Your assignment ▸
Reproduce the records word for word, leaving out any pictures they hold.

Data supplied ▸

----

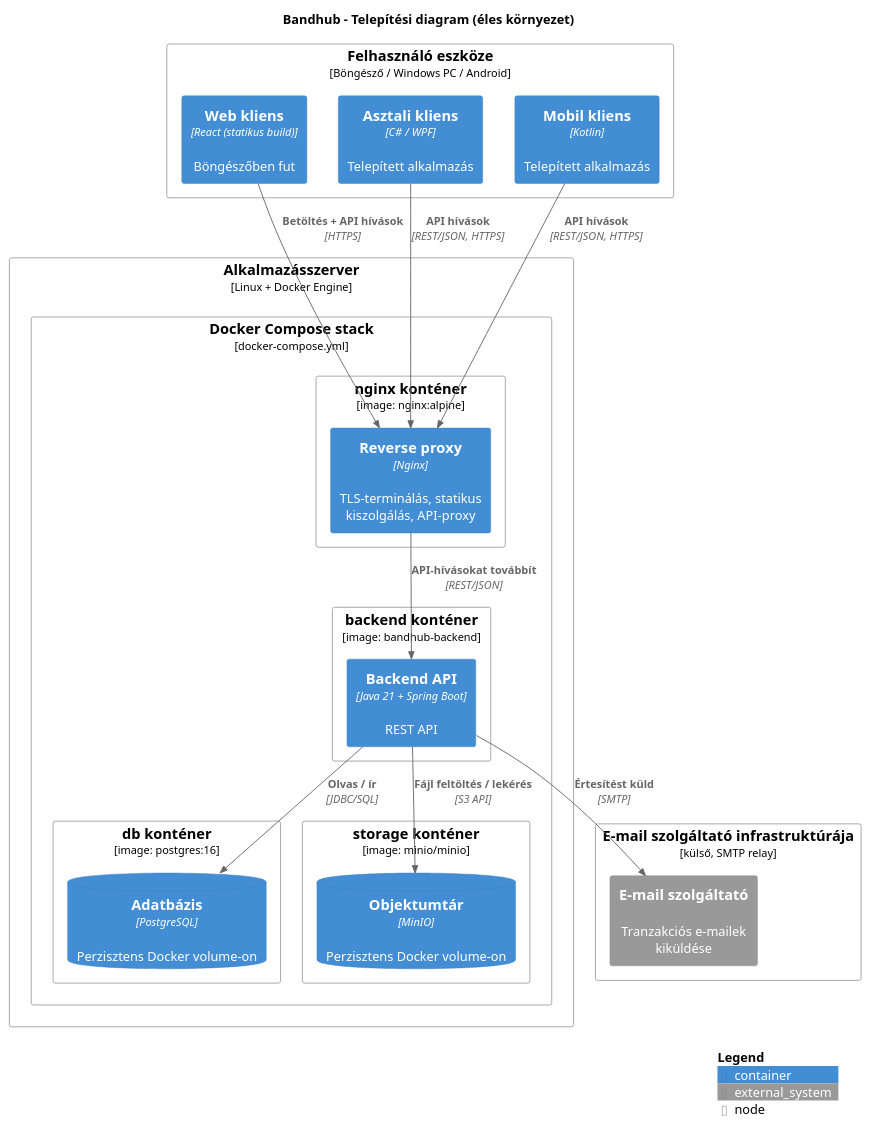
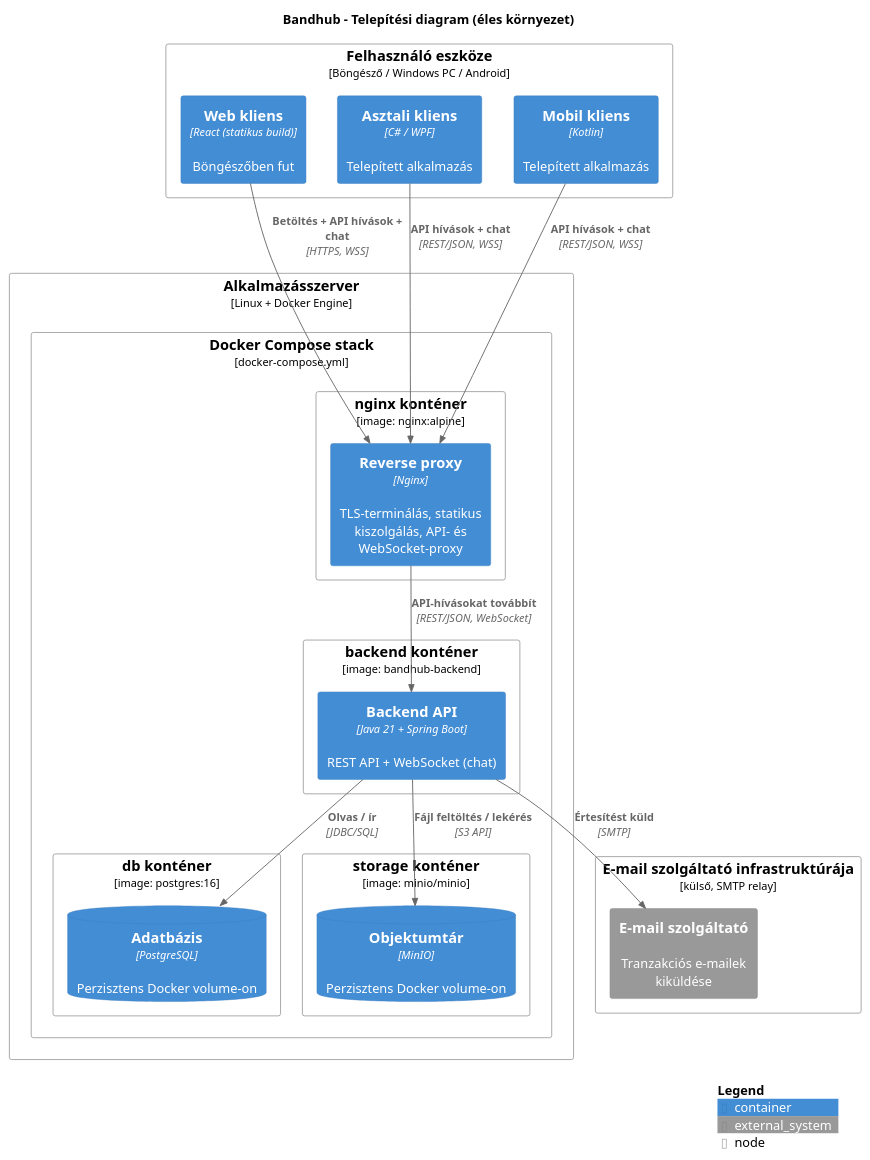
Before and after one commit to Kiyo200/BegBand: the fourth of 4 diagrams in diagrams/c4.puml, drawn with PlantUML. The commit also changed other lines of this file and 12 other files, not shown here.

```diff
--- a/diagrams/c4.puml
+++ b/diagrams/c4.puml
@@ -112,42 +118,42 @@
 @startuml C4_Deployment
 !include <C4/C4_Deployment>
 
 title Bandhub - Telepítési diagram (éles környezet)
 
 Deployment_Node(userDevice, "Felhasználó eszköze", "Böngésző / Windows PC / Android") {
     Container(web, "Web kliens", "React (statikus build)", "Böngészőben fut")
     Container(desktop, "Asztali kliens", "C# / WPF", "Telepített alkalmazás")
     Container(mobile, "Mobil kliens", "Kotlin", "Telepített alkalmazás")
 }
 
 Deployment_Node(appServer, "Alkalmazásszerver", "Linux + Docker Engine") {
     Deployment_Node(compose, "Docker Compose stack", "docker-compose.yml") {
         Deployment_Node(nginxNode, "nginx konténer", "image: nginx:alpine") {
-            Container(nginx, "Reverse proxy", "Nginx", "TLS-terminálás, statikus kiszolgálás, API-proxy")
+            Container(nginx, "Reverse proxy", "Nginx", "TLS-terminálás, statikus kiszolgálás, API- és WebSocket-proxy")
         }
         Deployment_Node(backendNode, "backend konténer", "image: bandhub-backend") {
-            Container(backend, "Backend API", "Java 21 + Spring Boot", "REST API")
+            Container(backend, "Backend API", "Java 21 + Spring Boot", "REST API + WebSocket (chat)")
         }
         Deployment_Node(dbNode, "db konténer", "image: postgres:16") {
             ContainerDb(db, "Adatbázis", "PostgreSQL", "Perzisztens Docker volume-on")
         }
         Deployment_Node(storageNode, "storage konténer", "image: minio/minio") {
             ContainerDb(storage, "Objektumtár", "MinIO", "Perzisztens Docker volume-on")
         }
     }
 }
 
 Deployment_Node(emailInfra, "E-mail szolgáltató infrastruktúrája", "külső, SMTP relay") {
     System_Ext(email, "E-mail szolgáltató", "Tranzakciós e-mailek kiküldése")
 }
 
-Rel(web, nginx, "Betöltés + API hívások", "HTTPS")
-Rel(desktop, nginx, "API hívások", "REST/JSON, HTTPS")
-Rel(mobile, nginx, "API hívások", "REST/JSON, HTTPS")
-Rel(nginx, backend, "API-hívásokat továbbít", "REST/JSON")
+Rel(web, nginx, "Betöltés + API hívások + chat", "HTTPS, WSS")
+Rel(desktop, nginx, "API hívások + chat", "REST/JSON, WSS")
+Rel(mobile, nginx, "API hívások + chat", "REST/JSON, WSS")
+Rel(nginx, backend, "API-hívásokat továbbít", "REST/JSON, WebSocket")
 Rel(backend, db, "Olvas / ír", "JDBC/SQL")
 Rel(backend, storage, "Fájl feltöltés / lekérés", "S3 API")
 Rel(backend, email, "Értesítést küld", "SMTP")
 
 SHOW_LEGEND()
 @enduml
```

----

Exercise answer ▸
Before and after one commit to Kiyo200/BegBand: the fourth of 4 diagrams in diagrams/c4.puml, drawn with PlantUML. The commit also changed other lines of this file and 12 other files, not shown here.

```diff
--- a/diagrams/c4.puml
+++ b/diagrams/c4.puml
@@ -112,42 +118,42 @@
 @startuml C4_Deployment
 !include <C4/C4_Deployment>
 
 title Bandhub - Telepítési diagram (éles környezet)
 
 Deployment_Node(userDevice, "Felhasználó eszköze", "Böngésző / Windows PC / Android") {
     Container(web, "Web kliens", "React (statikus build)", "Böngészőben fut")
     Container(desktop, "Asztali kliens", "C# / WPF", "Telepített alkalmazás")
     Container(mobile, "Mobil kliens", "Kotlin", "Telepített alkalmazás")
 }
 
 Deployment_Node(appServer, "Alkalmazásszerver", "Linux + Docker Engine") {
     Deployment_Node(compose, "Docker Compose stack", "docker-compose.yml") {
         Deployment_Node(nginxNode, "nginx konténer", "image: nginx:alpine") {
-            Container(nginx, "Reverse proxy", "Nginx", "TLS-terminálás, statikus kiszolgálás, API-proxy")
+            Container(nginx, "Reverse proxy", "Nginx", "TLS-terminálás, statikus kiszolgálás, API- és WebSocket-proxy")
         }
         Deployment_Node(backendNode, "backend konténer", "image: bandhub-backend") {
-            Container(backend, "Backend API", "Java 21 + Spring Boot", "REST API")
+            Container(backend, "Backend API", "Java 21 + Spring Boot", "REST API + WebSocket (chat)")
         }
         Deployment_Node(dbNode, "db konténer", "image: postgres:16") {
             ContainerDb(db, "Adatbázis", "PostgreSQL", "Perzisztens Docker volume-on")
         }
         Deployment_Node(storageNode, "storage konténer", "image: minio/minio") {
             ContainerDb(storage, "Objektumtár", "MinIO", "Perzisztens Docker volume-on")
         }
     }
 }
 
 Deployment_Node(emailInfra, "E-mail szolgáltató infrastruktúrája", "külső, SMTP relay") {
     System_Ext(email, "E-mail szolgáltató", "Tranzakciós e-mailek kiküldése")
 }
 
-Rel(web, nginx, "Betöltés + API hívások", "HTTPS")
-Rel(desktop, nginx, "API hívások", "REST/JSON, HTTPS")
-Rel(mobile, nginx, "API hívások", "REST/JSON, HTTPS")
-Rel(nginx, backend, "API-hívásokat továbbít", "REST/JSON")
+Rel(web, nginx, "Betöltés + API hívások + chat", "HTTPS, WSS")
+Rel(desktop, nginx, "API hívások + chat", "REST/JSON, WSS")
+Rel(mobile, nginx, "API hívások + chat", "REST/JSON, WSS")
+Rel(nginx, backend, "API-hívásokat továbbít", "REST/JSON, WebSocket")
 Rel(backend, db, "Olvas / ír", "JDBC/SQL")
 Rel(backend, storage, "Fájl feltöltés / lekérés", "S3 API")
 Rel(backend, email, "Értesítést küld", "SMTP")
 
 SHOW_LEGEND()
 @enduml
```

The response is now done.